Mia Strand

AREA OF EXPERTISE: Transdisciplinary and participatory research, equity in ocean governance, arts-based methods, marine cultural heritage, participatory community mapping.

AFFILIATION: Nelson Mandela University / Ocean Nexus Postdoctoral Research Fellow (South Africa)

Impact

Mia has contributed to the Hub’s Impact stories ‘Protecting children’s rights at the Ocean-Climate Nexus: Bringing the Hub’s unique perspective to the UN climate change framework’ and ‘Protecting children’s rights at the Ocean-Climate Nexus: Informing new UN guidance’. – see here >>

Mia is the co-author of the Policy Brief ‘10 key messages for reimagining ocean literacies that consider children’s human rights to development and culture.’ – see here >>

Making waves
  • Mia was the lead author of the ‘Transdisciplinarity Learning Pathway’ published on the knowledge translation platform One Ocean Learn – read here >>
  • Mia has been awarded the National Champion of the Frontiers Planet Prize 2024 – read here >>
  • Mia was a guest speaker at the One Ocean Hub Podcast episode ‘Children’s rights and the ocean’. – listen here >>
Recent publication

Strand, 2024. How to be inclusive of community in research (SAGE Research Methods: Diversifying and Decolonizing Research) – read here >>

Mia on leadership

The Hub encourages its members to explore arts-based and creative research methods, which are sometimes still seen as innovative in the ocean governance research realm. I have learnt so much from senior researchers and colleagues in the Hub, such as Dylan McGarry and Marly Muudeni, and love to explore the opportunities of arts-based research methods through conversations and knowledge exchange events.
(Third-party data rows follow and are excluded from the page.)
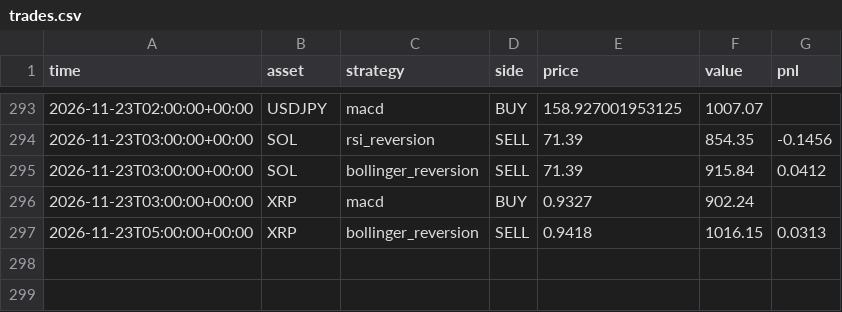
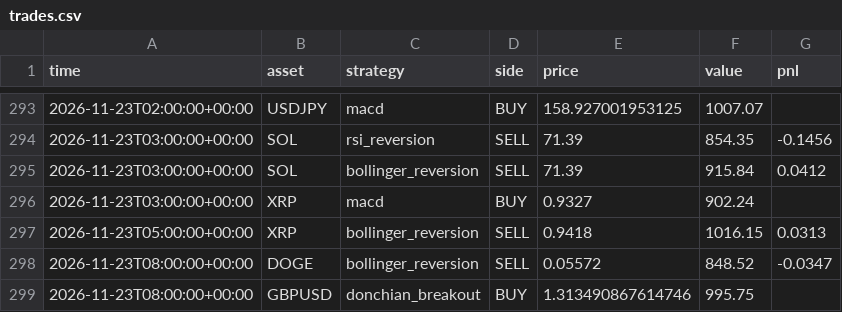
Before and after one commit to RocketLutzk/tradesim, a CSV file: data/trades.csv, drawn as a sheet; only a part is shown, gaps mark what is left out.

```diff
--- a/data/trades.csv
+++ b/data/trades.csv
@@ -297 +297,3 @@ time,asset,strategy,side,price,value,pnl
 2026-11-23T05:00:00+00:00,XRP,bollinger_reversion,SELL,0.9418,1016.15,0.0313
+2026-11-23T08:00:00+00:00,DOGE,bollinger_reversion,SELL,0.05572,848.52,-0.0347
+2026-11-23T08:00:00+00:00,GBPUSD,donchian_breakout,BUY,1.313490867614746,995.75,
```
Also changed, not shown: 2 other files.
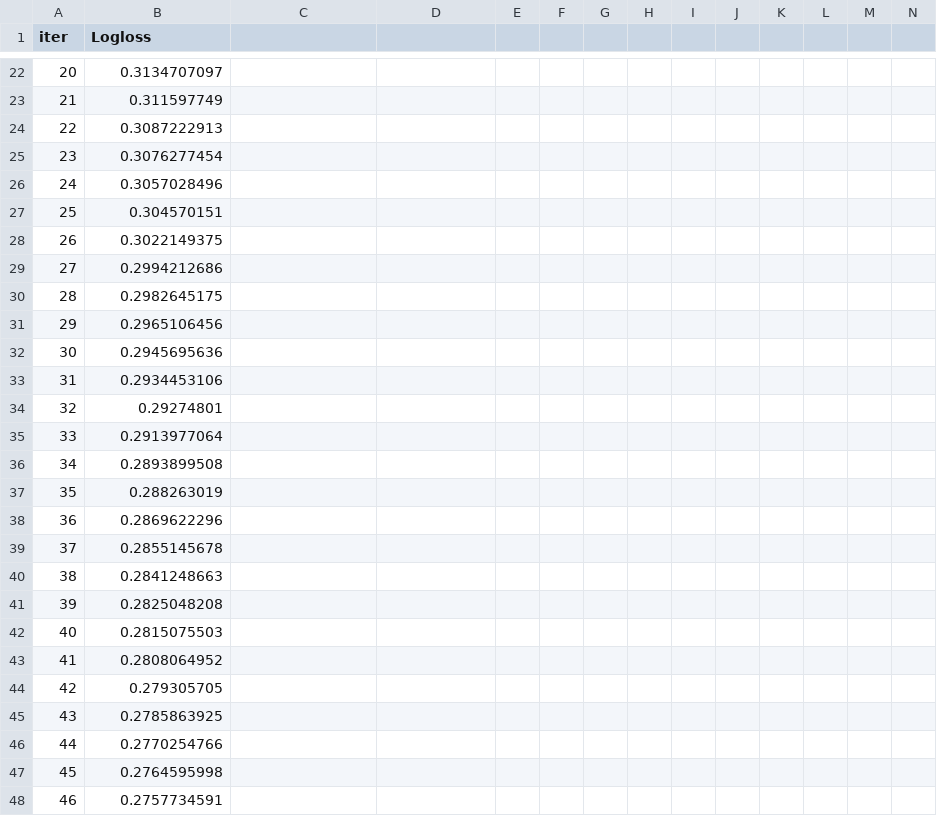
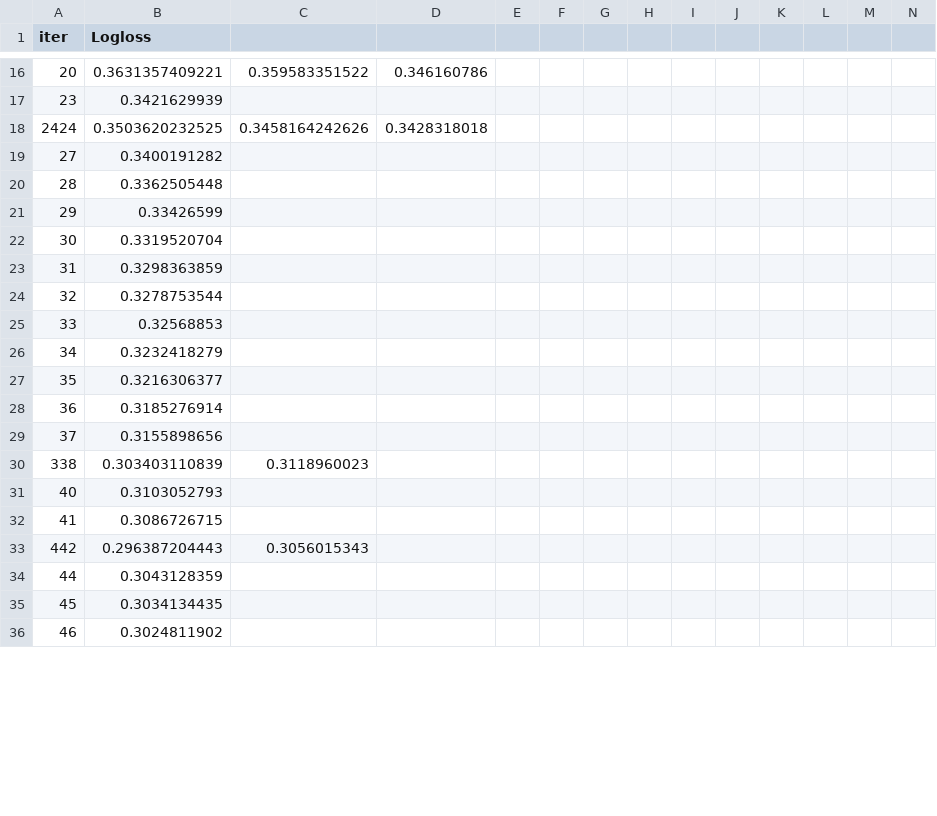
Before and after one commit to Niair/Customer_Churn_Prediction_using_MLOpps_MLflow_AWS_CI-CD, a TSV file: catboost_info/learn_error.tsv, drawn as a sheet; only a part is shown, gaps mark what is left out; the diff covers the shown part only.

```diff
--- a/catboost_info/learn_error.tsv
+++ b/catboost_info/learn_error.tsv
@@ -22,27 +16,21 @@ iter	Logloss
-20	0.3134707097
-21	0.311597749
-22	0.3087222913
-23	0.3076277454
-24	0.3057028496
-25	0.304570151
-26	0.3022149375
-27	0.2994212686
-28	0.2982645175
-29	0.2965106456
-30	0.2945695636
-31	0.2934453106
-32	0.29274801
-33	0.2913977064
-34	0.2893899508
-35	0.288263019
-36	0.2869622296
-37	0.2855145678
-38	0.2841248663
-39	0.2825048208
-40	0.2815075503
-41	0.2808064952
-42	0.279305705
-43	0.2785863925
-44	0.2770254766
-45	0.2764595998
-46	0.2757734591
+20	0.3631357409221	0.359583351522	0.346160786
+23	0.3421629939
+2424	0.3503620232525	0.3458164242626	0.3428318018
+27	0.3400191282
+28	0.3362505448
+29	0.33426599
+30	0.3319520704
+31	0.3298363859
+32	0.3278753544
+33	0.32568853
+34	0.3232418279
+35	0.3216306377
+36	0.3185276914
+37	0.3155898656
+338	0.303403110839	0.3118960023
+40	0.3103052793
+41	0.3086726715
+442	0.296387204443	0.3056015343
+44	0.3043128359
+45	0.3034134435
+46	0.3024811902
```
Also changed, not shown: 25 added rows, 8 removed rows and 26 edited cells elsewhere in this file, catboost_info/time_left.tsv, 3 other files.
For example, my supervisor Dr Nina Rivers and I presented on the role of arts-based participatory research methods in highlighting intangible cultural ocean heritage at the 2021 UN World Oceans Day, and contributed with the co-researchers to the COP26 Virtual Ocean Pavilion event on UN Decades and SDG synergies at the  Ocean-Climate Nexus.”

Mia’s advice to fellow Early-career researCheRs

“For anyone working on or within a global development project, I would advise to be critical and ask questions. Interrogate who the project is benefitting and why. Whose definition of development is being implemented and what does this mean for the project, and the people the project is supposed to benefit. At the same time, I would advise fellow early-career researchers to address potential asymmetrical power relations in their own knowledge production processes and continue to consider for whom and for what you are conducting your specific research.”